[Dataset excerpts]
· · ·

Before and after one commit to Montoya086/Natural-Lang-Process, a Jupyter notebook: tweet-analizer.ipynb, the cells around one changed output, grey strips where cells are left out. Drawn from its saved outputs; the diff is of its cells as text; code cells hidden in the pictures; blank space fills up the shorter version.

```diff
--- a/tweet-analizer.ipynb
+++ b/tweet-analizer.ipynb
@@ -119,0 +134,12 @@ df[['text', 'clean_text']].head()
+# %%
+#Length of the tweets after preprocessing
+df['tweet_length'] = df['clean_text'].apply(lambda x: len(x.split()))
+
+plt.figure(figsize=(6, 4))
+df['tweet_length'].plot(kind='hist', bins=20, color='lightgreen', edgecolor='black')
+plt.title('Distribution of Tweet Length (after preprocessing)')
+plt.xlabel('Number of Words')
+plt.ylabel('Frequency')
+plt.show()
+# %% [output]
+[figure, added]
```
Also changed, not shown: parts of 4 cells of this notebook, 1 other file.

· · ·

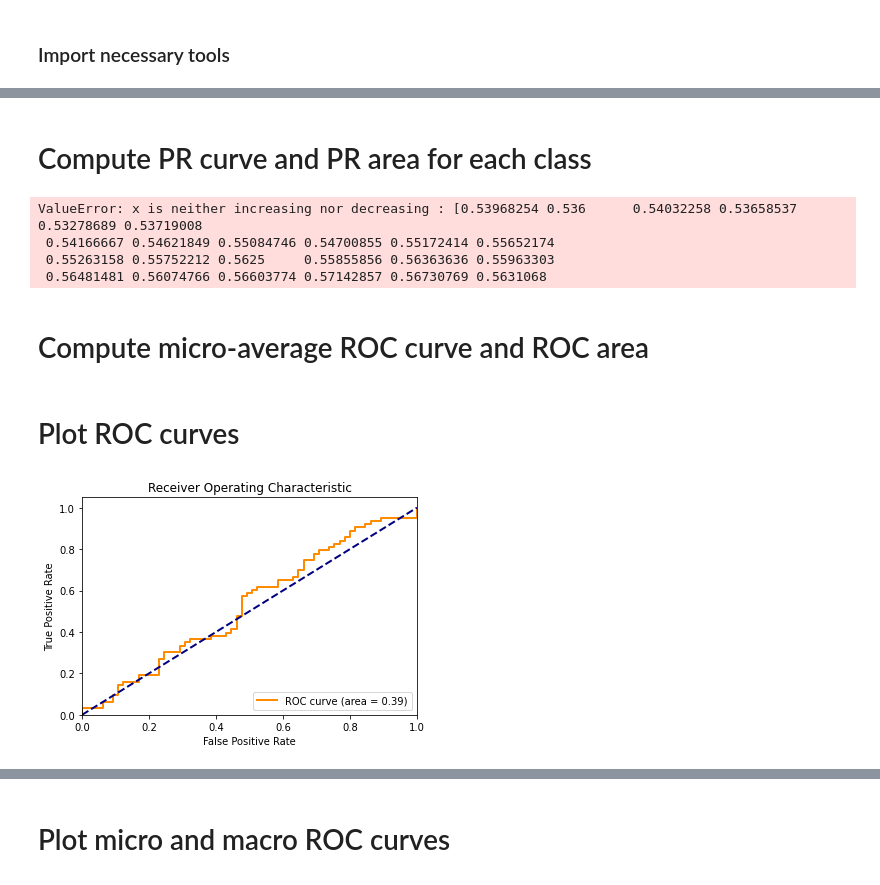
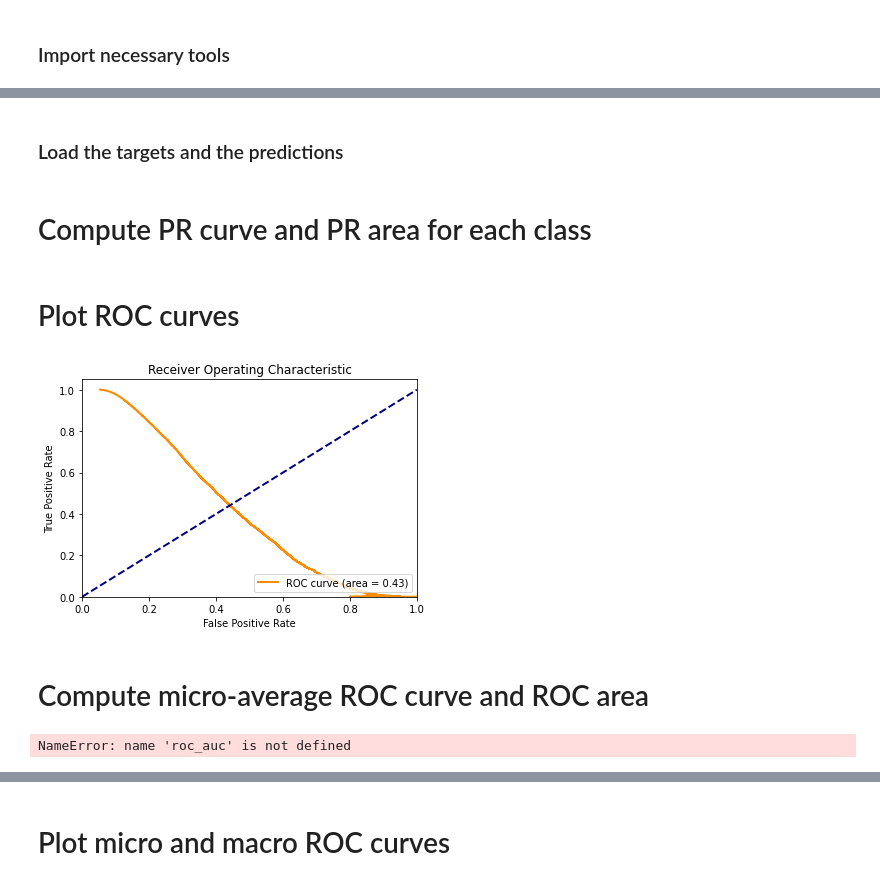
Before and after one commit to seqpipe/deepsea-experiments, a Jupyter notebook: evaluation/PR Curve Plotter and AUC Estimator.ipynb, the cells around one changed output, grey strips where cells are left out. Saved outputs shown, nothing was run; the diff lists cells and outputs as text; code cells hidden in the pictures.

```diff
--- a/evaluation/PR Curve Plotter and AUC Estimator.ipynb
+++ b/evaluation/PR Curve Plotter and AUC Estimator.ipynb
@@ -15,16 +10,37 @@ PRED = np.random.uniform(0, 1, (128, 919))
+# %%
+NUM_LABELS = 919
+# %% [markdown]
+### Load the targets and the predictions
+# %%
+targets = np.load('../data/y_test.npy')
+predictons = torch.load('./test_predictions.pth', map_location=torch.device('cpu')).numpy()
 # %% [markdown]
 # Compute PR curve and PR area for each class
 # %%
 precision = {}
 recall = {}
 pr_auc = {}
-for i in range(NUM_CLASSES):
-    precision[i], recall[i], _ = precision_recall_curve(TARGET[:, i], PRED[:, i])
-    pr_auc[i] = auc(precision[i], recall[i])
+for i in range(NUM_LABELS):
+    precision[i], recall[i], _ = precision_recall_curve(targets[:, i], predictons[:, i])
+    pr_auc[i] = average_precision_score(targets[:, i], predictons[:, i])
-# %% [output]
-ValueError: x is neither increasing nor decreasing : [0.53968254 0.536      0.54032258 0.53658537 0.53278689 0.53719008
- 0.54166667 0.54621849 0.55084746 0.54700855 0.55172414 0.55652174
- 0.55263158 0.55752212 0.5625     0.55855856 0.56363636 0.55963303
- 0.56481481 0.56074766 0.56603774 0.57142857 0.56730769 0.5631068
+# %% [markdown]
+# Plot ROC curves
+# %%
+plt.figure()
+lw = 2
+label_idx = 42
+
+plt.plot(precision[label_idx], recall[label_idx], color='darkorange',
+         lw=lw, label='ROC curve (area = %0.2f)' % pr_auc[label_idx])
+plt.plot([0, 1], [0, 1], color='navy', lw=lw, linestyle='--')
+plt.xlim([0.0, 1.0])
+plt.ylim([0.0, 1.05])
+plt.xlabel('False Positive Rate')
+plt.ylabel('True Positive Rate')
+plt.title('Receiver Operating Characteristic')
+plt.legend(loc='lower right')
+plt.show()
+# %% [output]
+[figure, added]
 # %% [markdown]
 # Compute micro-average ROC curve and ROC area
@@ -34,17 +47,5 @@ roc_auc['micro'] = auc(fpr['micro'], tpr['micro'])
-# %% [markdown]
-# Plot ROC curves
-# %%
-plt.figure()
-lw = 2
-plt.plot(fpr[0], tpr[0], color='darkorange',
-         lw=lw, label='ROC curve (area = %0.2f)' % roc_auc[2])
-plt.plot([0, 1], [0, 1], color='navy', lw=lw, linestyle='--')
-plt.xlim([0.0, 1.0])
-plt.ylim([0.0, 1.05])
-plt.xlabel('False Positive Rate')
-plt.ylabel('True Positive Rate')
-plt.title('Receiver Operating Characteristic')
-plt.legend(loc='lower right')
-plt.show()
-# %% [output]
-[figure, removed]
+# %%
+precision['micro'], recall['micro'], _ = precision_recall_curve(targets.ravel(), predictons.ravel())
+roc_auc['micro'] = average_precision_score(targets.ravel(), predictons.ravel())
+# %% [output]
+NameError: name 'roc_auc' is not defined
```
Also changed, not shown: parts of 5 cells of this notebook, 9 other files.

· · ·

## EXERCISE
Run a filter over the data above and keep each line that contains the word "area".

## RESULT FOR THIS EXERCISE
 # Compute PR curve and PR area for each class
+         lw=lw, label='ROC curve (area = %0.2f)' % pr_auc[label_idx])
 # Compute micro-average ROC curve and ROC area
-         lw=lw, label='ROC curve (area = %0.2f)' % roc_auc[2])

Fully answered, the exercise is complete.